Traditionally, you had to major in a discipline like computer science or engineering for programming to be included as part of your official coursework. With the increased integration of modeling and informatics in science, technology, engineering and math (STEM) fields, there is also a high demand for researchers with basic programming knowledge, who can design new programs and communicate with computational scientists. (See this blog post to see how scientists can benefit from learning to program.)

However, it’s not just the younger folks or STEM professionals that need to learn code. Computer science training is a professional development need for employees in many fields. As an example, I recently took an intermediate-level Microsoft SharePoint training course to learn how to develop business tools on this software platform. The software is relatively intuitive for the end user, but the use of advanced features, such as creating workflows, requires some previous exposure to programming logic. I asked the instructor for some tips on how to learn Microsoft syntax and the mindset to develop logical workflow structures – his candid answer, “I recommend that everyone have taken a computer science course in college.”

Yep, I agree. But what about those of us who never had that option, is it too late to learn?

As my code-savvy scientist friends tell me, it is definitely not too late. More importantly, it seems that learning to program is more about developing a mindset to design solutions to real world challenges and not just memorizing a coding language because these dialects continually evolve. In my neck of the woods, the Tennessee Code Academy has recognized this need and developed an adult education course that focuses on a project-based approach to coding.

Whether you already know how to code or just ready to learn, here are few ways that you can promote computer science education in your community:

  1. Visit the Code.org website to check out how you can get involved. You can also read a recently released white paper on “The Future of Computer Science Education” that was compiled by TATA Consultancy Services and STEMConnector.
  2. Take some time to inspire others to code like teaching a neighbor kid how to make a simple game or website.
  3. Dedicate an hour to learn some code yourself. There are some great websites like Codecademy.com that are self-taught platforms. For more determined learners, look for computer science courses at your local community college or other training centers.
  4. Pick a coding project and just do it. For example, this ambitious artist learned how to code by creating 180 websites in 180 days.
  5. Donate funds to a classroom that is in need of computer equipment. There are thousands of classroom projects listed on DonorsChoose.org.

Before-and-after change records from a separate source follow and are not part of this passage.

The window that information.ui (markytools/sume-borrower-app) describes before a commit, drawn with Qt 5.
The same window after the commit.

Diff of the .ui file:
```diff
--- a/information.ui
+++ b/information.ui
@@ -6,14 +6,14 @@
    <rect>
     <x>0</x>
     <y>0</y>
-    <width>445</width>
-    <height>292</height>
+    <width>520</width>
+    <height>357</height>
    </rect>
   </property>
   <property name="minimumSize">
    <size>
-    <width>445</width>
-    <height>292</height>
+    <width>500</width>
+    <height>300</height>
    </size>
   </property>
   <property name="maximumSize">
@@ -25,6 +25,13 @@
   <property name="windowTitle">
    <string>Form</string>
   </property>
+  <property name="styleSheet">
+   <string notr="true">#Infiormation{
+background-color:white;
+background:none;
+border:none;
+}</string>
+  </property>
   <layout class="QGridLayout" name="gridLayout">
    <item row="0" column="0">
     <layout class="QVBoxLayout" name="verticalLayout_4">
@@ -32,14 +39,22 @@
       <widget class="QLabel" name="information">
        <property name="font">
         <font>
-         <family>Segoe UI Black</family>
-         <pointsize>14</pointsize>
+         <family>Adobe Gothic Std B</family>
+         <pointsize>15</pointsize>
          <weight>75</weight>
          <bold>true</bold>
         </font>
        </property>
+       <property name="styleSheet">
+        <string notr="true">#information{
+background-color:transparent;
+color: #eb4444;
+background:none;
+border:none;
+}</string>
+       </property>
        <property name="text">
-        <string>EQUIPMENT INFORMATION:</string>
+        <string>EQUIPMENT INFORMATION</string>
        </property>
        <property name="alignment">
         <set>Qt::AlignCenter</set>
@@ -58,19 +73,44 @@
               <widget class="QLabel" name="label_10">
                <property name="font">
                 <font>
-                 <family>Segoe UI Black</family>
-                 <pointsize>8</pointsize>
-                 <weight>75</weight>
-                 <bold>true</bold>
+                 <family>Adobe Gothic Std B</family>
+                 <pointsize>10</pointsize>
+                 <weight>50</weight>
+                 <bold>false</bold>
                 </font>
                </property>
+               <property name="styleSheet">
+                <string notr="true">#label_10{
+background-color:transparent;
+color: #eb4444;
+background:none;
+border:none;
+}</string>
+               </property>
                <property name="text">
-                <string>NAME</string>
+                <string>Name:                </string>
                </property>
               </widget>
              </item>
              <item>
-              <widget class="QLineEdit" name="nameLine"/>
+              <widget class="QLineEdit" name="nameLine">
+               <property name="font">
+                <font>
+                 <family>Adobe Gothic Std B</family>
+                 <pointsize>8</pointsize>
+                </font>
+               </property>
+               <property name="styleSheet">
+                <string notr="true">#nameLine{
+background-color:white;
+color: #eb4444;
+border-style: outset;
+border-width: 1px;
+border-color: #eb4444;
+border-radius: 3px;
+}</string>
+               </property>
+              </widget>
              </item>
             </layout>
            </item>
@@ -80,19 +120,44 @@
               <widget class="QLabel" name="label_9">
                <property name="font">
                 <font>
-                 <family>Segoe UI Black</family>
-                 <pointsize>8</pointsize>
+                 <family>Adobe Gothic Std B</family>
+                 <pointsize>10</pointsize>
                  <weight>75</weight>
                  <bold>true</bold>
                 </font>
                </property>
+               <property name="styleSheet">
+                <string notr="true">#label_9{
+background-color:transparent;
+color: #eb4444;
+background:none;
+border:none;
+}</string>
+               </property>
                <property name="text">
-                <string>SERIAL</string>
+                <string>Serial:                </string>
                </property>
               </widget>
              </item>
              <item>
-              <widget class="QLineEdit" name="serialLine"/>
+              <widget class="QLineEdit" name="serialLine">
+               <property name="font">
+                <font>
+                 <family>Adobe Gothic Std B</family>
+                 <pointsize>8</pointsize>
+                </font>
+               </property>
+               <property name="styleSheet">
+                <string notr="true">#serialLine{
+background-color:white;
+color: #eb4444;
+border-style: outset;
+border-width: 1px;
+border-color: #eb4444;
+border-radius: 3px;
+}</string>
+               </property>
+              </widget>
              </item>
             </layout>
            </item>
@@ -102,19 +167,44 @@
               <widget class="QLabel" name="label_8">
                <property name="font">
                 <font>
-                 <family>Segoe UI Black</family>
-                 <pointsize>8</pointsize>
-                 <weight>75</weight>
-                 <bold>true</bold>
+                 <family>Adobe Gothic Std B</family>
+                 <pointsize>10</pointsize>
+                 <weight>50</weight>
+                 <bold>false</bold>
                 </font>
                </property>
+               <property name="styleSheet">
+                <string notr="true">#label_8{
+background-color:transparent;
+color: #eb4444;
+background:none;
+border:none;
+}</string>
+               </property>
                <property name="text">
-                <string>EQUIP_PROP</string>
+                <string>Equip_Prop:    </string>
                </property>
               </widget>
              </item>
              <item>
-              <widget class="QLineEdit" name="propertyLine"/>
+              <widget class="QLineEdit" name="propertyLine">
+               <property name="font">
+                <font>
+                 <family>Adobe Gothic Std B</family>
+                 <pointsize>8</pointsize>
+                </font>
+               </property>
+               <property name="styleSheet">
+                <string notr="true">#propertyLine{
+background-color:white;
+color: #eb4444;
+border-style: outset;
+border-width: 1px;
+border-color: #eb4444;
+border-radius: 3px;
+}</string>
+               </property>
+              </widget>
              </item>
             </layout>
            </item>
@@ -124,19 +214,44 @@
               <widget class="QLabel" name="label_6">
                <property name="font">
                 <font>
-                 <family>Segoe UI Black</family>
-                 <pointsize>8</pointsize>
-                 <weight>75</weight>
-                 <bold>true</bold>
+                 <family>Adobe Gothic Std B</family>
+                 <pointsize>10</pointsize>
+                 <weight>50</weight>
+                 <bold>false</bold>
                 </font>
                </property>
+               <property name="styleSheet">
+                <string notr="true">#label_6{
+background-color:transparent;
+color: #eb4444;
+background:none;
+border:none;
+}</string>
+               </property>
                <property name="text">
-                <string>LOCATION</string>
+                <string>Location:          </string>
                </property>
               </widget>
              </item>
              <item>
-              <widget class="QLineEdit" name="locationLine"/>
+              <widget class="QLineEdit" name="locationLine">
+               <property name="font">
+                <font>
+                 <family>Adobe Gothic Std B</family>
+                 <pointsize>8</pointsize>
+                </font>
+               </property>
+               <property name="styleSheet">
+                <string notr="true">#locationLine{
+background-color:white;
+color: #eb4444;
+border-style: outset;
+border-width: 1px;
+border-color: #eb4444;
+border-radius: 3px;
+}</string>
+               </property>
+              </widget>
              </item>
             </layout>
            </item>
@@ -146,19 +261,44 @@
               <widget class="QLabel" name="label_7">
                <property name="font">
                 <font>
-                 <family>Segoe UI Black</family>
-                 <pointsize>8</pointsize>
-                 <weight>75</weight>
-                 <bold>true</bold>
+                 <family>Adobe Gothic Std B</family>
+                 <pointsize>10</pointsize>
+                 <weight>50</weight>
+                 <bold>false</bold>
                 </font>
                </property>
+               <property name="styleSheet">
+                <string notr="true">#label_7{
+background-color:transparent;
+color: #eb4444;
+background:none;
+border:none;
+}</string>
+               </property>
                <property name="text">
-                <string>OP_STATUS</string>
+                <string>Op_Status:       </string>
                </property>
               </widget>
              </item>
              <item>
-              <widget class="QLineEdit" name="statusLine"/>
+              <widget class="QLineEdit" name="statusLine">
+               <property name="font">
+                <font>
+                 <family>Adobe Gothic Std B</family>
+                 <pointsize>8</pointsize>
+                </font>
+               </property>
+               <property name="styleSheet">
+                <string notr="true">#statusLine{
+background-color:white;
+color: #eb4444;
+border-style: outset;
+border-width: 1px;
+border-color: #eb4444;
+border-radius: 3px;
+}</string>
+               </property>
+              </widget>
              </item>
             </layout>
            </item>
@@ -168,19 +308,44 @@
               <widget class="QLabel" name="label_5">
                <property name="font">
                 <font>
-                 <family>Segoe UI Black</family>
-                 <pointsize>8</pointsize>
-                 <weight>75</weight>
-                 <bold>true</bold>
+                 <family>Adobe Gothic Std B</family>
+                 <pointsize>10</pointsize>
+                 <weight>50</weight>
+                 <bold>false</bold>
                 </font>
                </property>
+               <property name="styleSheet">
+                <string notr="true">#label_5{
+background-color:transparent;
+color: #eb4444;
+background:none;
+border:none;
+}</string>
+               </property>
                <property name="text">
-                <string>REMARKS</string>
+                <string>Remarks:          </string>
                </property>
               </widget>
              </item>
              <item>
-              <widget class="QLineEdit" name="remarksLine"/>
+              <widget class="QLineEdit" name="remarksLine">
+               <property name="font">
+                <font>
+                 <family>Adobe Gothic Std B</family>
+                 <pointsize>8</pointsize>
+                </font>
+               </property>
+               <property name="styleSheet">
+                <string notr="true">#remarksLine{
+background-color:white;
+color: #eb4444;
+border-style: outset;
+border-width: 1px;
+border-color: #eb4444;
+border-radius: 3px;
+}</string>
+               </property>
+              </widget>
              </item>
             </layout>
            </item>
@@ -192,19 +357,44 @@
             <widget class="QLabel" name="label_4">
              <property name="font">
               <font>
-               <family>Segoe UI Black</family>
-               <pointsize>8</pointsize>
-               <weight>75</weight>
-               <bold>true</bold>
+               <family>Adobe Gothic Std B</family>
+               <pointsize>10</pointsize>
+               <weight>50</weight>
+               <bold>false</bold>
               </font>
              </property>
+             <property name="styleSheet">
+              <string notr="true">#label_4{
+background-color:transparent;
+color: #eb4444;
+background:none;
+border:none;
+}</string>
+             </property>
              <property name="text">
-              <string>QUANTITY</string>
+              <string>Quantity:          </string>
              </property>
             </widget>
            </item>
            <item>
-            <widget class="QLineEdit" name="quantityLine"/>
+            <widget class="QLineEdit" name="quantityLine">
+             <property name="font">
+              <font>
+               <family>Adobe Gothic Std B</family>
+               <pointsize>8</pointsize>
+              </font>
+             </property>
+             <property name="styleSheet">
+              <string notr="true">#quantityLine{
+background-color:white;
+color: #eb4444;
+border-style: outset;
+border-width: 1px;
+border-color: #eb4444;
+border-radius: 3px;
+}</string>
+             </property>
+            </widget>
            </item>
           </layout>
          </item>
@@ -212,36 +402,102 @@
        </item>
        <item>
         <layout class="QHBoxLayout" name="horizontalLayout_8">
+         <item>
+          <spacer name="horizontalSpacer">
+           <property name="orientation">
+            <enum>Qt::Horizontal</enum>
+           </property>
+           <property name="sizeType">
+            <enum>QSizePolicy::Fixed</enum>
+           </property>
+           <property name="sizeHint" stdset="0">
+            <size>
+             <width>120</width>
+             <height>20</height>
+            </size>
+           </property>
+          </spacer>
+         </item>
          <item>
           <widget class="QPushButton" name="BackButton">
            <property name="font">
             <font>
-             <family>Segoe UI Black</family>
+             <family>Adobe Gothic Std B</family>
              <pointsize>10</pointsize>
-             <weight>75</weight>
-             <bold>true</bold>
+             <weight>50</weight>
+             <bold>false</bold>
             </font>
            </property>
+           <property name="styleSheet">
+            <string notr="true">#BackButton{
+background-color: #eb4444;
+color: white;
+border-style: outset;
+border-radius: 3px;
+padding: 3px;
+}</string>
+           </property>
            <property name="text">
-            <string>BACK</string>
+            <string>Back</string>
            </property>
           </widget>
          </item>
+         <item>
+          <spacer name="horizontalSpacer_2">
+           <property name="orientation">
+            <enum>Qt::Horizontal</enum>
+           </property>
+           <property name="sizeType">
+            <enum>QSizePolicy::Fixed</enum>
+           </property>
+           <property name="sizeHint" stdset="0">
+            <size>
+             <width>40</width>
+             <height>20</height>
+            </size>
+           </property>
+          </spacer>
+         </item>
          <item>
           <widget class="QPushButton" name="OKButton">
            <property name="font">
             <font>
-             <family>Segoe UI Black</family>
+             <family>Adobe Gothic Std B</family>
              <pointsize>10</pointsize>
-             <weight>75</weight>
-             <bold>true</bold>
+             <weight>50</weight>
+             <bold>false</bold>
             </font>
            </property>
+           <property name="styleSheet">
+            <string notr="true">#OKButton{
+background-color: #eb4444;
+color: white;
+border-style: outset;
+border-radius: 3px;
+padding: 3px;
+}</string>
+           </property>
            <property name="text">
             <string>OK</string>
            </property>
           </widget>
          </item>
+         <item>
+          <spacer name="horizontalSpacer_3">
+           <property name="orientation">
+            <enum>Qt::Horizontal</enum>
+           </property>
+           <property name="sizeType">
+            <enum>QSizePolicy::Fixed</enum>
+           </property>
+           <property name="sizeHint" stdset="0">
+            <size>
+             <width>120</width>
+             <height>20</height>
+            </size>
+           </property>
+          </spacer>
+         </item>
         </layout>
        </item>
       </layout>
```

I would love to hear input from readers on this topic. Do you have any other tips on how to learn programming skills or to promote computer science education?